START Entries provided

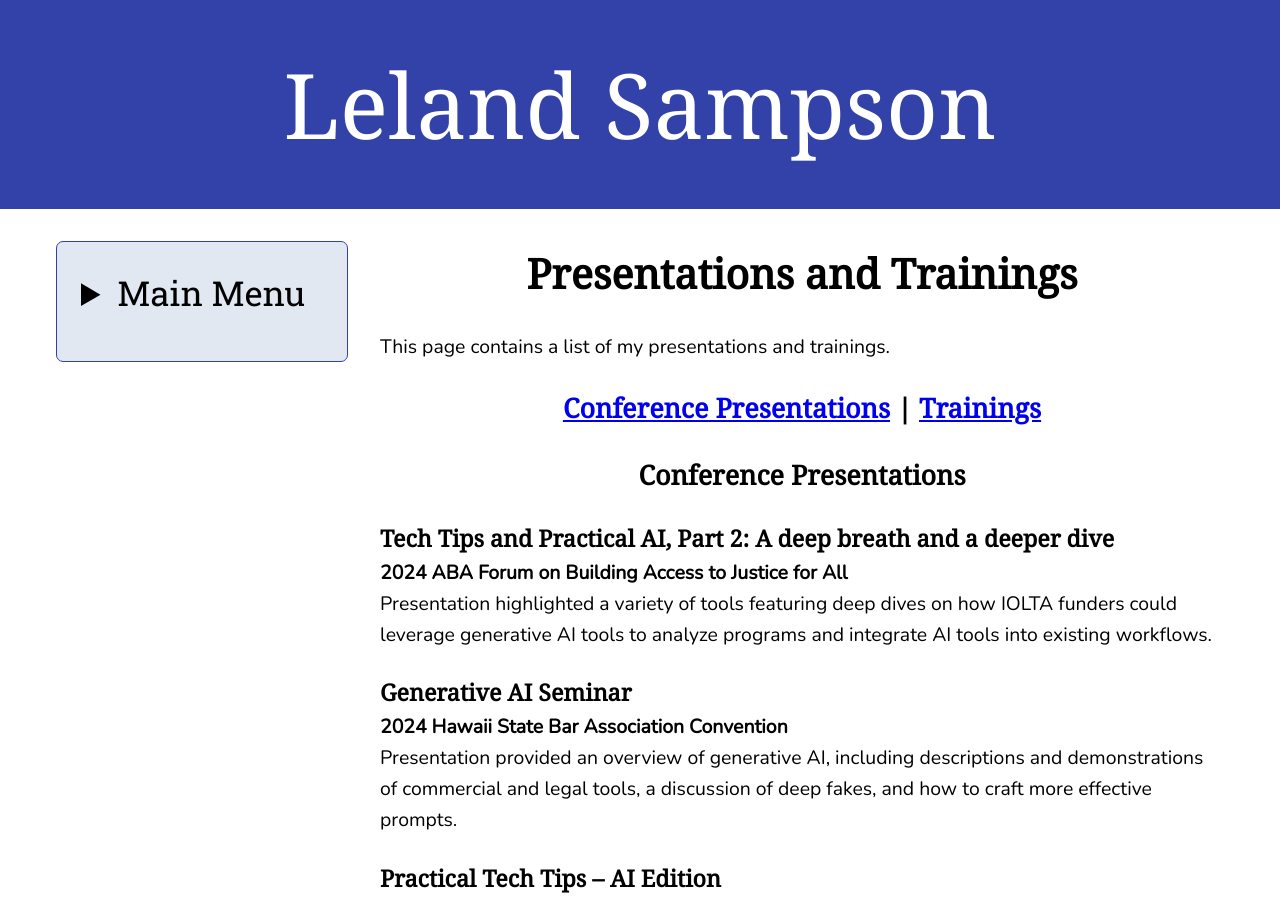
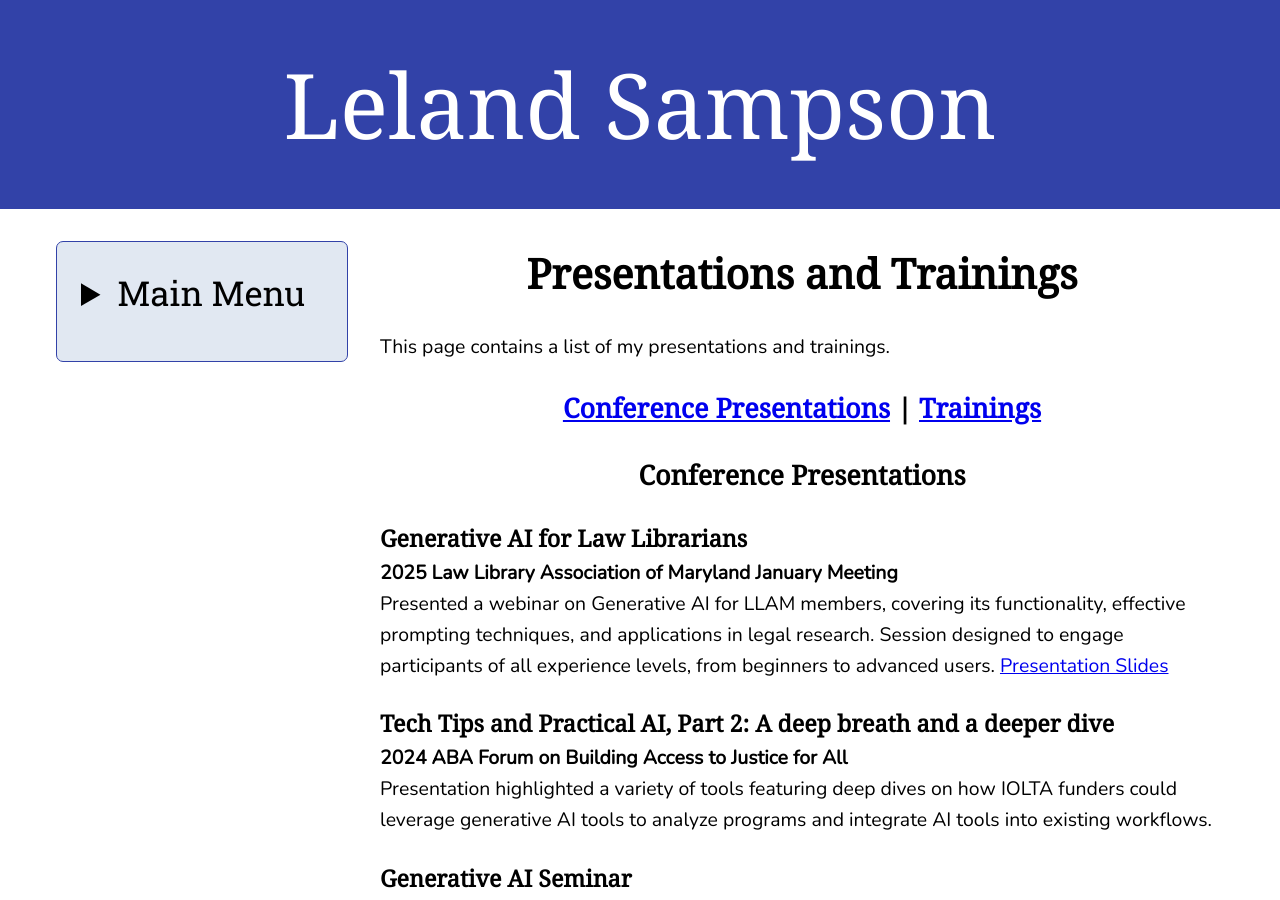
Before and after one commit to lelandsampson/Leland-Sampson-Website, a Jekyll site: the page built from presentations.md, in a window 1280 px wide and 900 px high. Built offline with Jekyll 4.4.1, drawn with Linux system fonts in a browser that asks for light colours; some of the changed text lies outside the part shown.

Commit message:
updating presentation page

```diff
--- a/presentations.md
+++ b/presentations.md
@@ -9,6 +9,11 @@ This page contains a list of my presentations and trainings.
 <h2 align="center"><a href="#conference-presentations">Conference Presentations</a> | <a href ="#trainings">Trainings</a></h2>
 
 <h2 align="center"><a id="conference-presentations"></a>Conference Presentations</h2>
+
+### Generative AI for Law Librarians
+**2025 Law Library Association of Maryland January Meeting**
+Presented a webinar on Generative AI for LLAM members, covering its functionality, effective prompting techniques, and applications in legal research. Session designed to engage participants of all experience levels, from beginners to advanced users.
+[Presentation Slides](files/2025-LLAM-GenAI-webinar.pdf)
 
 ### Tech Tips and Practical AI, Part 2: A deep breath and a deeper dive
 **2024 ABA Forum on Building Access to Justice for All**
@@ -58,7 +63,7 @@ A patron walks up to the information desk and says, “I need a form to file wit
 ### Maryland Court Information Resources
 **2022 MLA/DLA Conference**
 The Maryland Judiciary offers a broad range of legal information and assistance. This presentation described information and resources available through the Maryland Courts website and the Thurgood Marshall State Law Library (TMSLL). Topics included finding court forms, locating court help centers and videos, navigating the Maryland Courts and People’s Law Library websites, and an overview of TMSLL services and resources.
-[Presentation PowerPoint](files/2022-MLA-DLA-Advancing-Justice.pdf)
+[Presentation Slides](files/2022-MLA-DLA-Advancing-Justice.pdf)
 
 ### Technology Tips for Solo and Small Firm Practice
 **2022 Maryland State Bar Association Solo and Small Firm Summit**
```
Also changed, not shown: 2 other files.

END Entries provided
START Entries provided

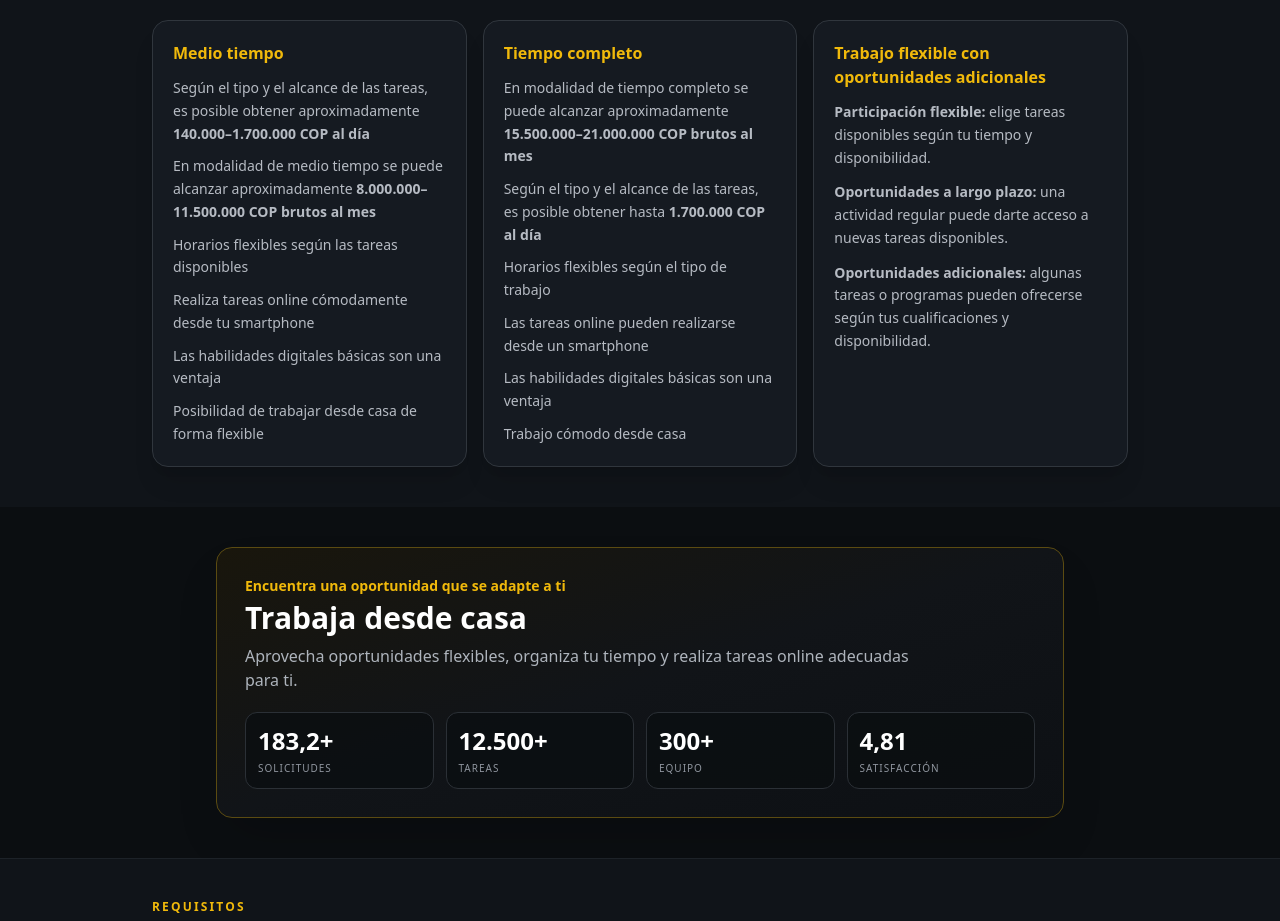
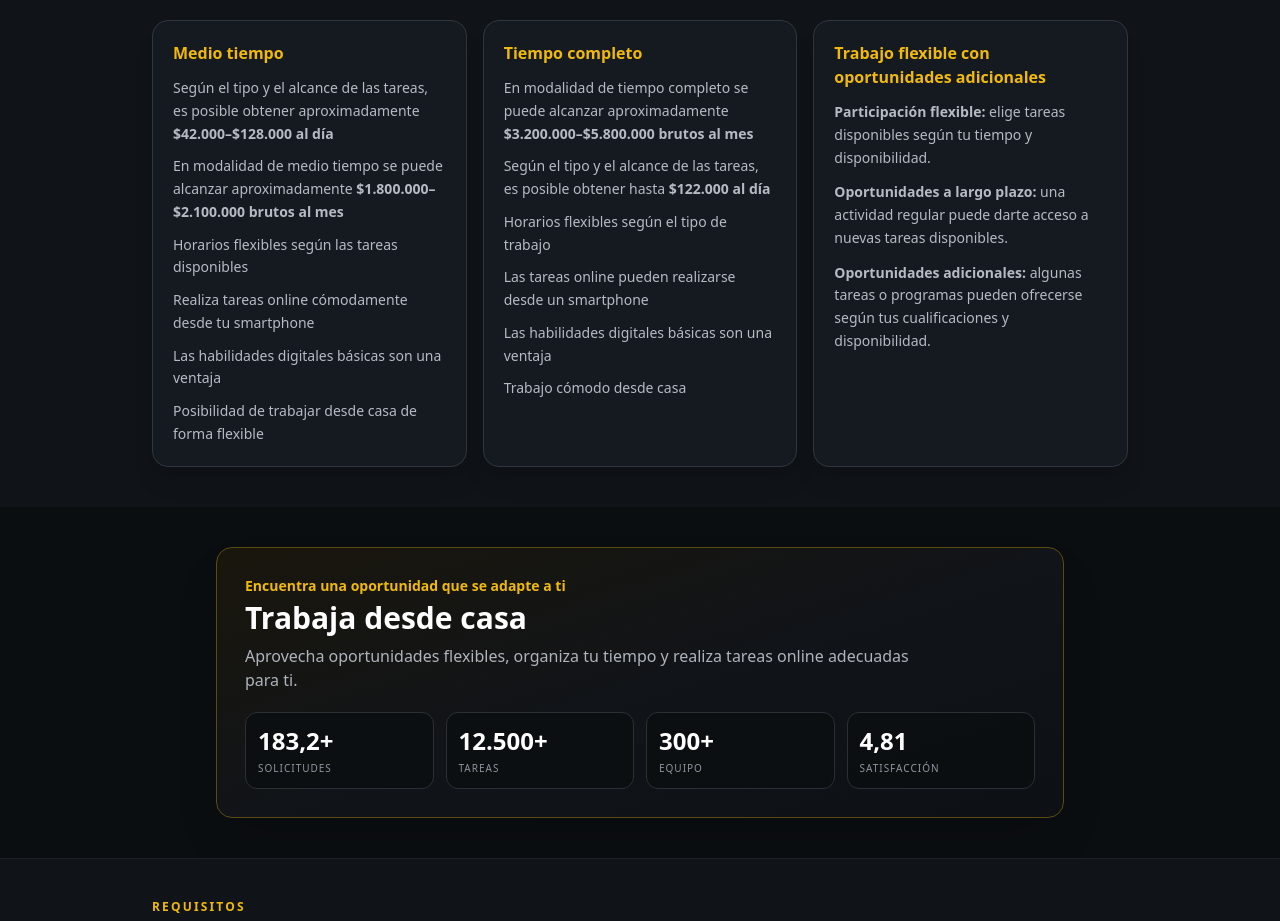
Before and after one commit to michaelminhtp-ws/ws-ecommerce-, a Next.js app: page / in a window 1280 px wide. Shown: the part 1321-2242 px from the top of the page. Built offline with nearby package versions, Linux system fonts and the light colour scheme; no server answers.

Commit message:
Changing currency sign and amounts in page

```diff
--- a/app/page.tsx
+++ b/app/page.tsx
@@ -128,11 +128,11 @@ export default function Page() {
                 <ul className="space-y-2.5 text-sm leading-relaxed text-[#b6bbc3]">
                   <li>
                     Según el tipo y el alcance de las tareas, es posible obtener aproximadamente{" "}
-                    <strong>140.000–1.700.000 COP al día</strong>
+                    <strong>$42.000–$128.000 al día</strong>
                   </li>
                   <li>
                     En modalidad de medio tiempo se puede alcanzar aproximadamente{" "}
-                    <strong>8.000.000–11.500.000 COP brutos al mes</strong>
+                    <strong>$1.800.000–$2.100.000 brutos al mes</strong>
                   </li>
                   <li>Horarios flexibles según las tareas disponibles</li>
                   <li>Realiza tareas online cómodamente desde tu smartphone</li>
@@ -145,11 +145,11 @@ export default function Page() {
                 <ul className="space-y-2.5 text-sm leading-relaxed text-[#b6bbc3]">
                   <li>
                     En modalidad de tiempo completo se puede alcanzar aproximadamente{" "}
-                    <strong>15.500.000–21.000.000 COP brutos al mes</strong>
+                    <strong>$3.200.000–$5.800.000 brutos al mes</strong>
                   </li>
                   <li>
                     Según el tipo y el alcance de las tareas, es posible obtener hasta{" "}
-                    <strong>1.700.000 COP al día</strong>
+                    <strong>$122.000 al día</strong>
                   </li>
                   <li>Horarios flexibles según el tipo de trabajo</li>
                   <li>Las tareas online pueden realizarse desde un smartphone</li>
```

END Entries provided
START Entries provided

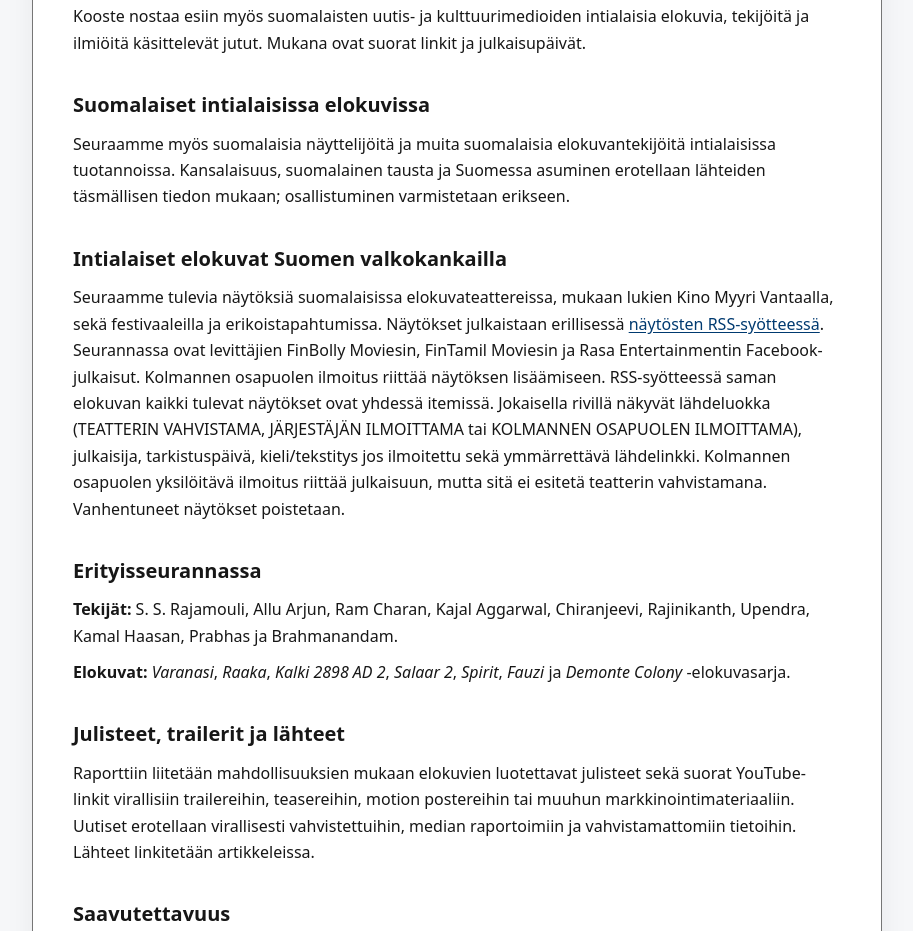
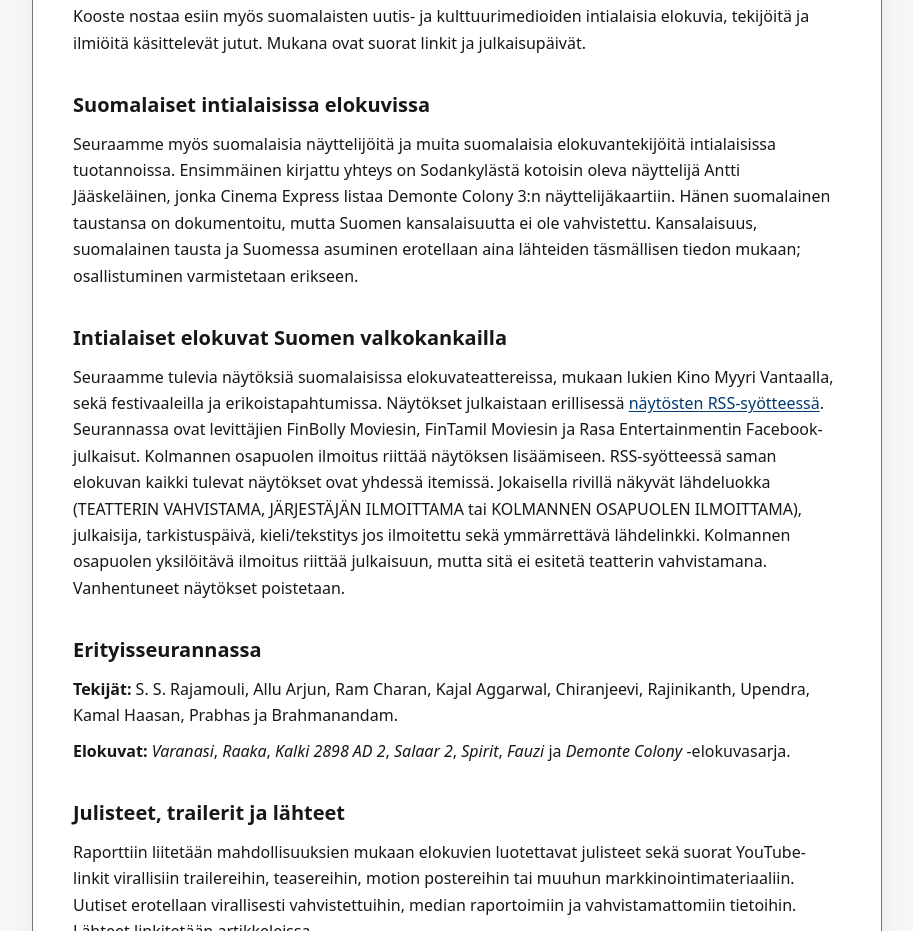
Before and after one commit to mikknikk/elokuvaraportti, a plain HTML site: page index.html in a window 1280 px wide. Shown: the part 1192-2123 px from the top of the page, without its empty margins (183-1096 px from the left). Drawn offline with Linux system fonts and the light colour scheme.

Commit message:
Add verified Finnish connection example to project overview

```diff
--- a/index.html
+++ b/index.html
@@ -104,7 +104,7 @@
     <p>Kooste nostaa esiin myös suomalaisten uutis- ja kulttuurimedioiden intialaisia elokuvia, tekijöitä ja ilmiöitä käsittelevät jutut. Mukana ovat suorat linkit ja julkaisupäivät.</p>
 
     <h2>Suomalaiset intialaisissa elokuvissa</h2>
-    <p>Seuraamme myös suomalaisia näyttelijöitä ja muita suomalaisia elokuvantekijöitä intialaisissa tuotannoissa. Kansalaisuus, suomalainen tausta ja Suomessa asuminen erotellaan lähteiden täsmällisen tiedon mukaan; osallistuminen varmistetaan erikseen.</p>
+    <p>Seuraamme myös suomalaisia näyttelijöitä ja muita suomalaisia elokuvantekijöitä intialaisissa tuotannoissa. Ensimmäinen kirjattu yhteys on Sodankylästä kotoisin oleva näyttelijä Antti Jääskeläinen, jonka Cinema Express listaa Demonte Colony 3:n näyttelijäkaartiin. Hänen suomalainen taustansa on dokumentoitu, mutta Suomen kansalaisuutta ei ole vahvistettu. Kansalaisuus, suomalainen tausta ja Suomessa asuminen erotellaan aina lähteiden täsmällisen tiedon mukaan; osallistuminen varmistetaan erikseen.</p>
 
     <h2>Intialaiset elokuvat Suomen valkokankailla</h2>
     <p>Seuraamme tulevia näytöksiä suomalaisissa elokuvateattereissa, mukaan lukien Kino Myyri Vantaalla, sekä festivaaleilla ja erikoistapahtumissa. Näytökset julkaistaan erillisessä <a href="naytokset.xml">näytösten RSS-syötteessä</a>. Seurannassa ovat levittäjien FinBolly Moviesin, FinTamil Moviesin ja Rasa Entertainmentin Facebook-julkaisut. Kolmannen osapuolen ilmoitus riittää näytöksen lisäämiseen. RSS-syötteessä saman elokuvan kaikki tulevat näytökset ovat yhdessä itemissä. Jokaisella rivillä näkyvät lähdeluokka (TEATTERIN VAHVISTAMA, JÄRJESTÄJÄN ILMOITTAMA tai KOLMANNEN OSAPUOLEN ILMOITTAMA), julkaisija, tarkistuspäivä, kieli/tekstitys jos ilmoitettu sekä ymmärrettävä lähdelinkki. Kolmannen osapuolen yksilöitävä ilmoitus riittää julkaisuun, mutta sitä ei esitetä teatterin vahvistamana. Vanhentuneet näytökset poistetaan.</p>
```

END Entries provided

■ **Problem statement**
Select every line above that contains the word "brutos", and copy it.

■ **Response to the task**
-                    <strong>8.000.000–11.500.000 COP brutos al mes</strong>
+                    <strong>$1.800.000–$2.100.000 brutos al mes</strong>
-                    <strong>15.500.000–21.000.000 COP brutos al mes</strong>
+                    <strong>$3.200.000–$5.800.000 brutos al mes</strong>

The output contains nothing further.